Omit each picture as you copy the entries exactly.

Segment Start: Input records

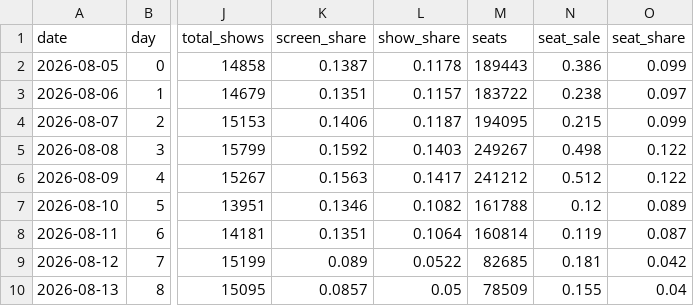
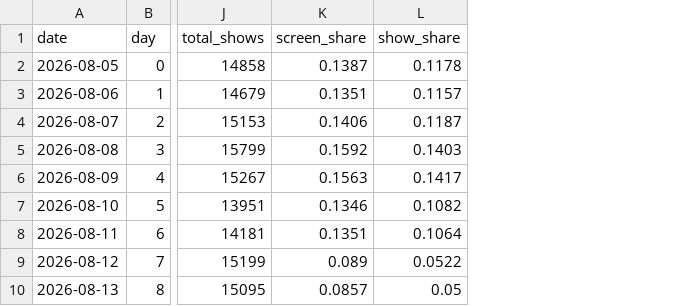
Before and after one commit to AndyWallstreet/buzztrend, a CSV file: data/hatchuping/m2_daily.csv, drawn as a sheet; only a part is shown, gaps mark what is left out; the diff names each change by its address in the sheet, - before the commit and + after, or states it on an @@ line.

```diff
--- a/data/hatchuping/m2_daily.csv
+++ b/data/hatchuping/m2_daily.csv
-column M (seats), rows 2-10: 189443 | 183722 | 194095 | 249267 | 241212 | 161788 | 160814 | 82685 | 78509
-column N (seat_sale), rows 2-10: 0.386 | 0.238 | 0.215 | 0.498 | 0.512 | 0.12 | 0.119 | 0.181 | 0.155
-column O (seat_share), rows 2-10: 0.099 | 0.097 | 0.099 | 0.122 | 0.122 | 0.089 | 0.087 | 0.042 | 0.04
```
Also changed, not shown: data/hatchuping/m2_market.csv, 1 other file.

Segment End: Input records

* [Solution]
Before and after one commit to AndyWallstreet/buzztrend, a CSV file: data/hatchuping/m2_daily.csv, drawn as a sheet; only a part is shown, gaps mark what is left out; the diff names each change by its address in the sheet, - before the commit and + after, or states it on an @@ line.

```diff
--- a/data/hatchuping/m2_daily.csv
+++ b/data/hatchuping/m2_daily.csv
-column M (seats), rows 2-10: 189443 | 183722 | 194095 | 249267 | 241212 | 161788 | 160814 | 82685 | 78509
-column N (seat_sale), rows 2-10: 0.386 | 0.238 | 0.215 | 0.498 | 0.512 | 0.12 | 0.119 | 0.181 | 0.155
-column O (seat_share), rows 2-10: 0.099 | 0.097 | 0.099 | 0.122 | 0.122 | 0.089 | 0.087 | 0.042 | 0.04
```
Also changed, not shown: data/hatchuping/m2_market.csv, 1 other file.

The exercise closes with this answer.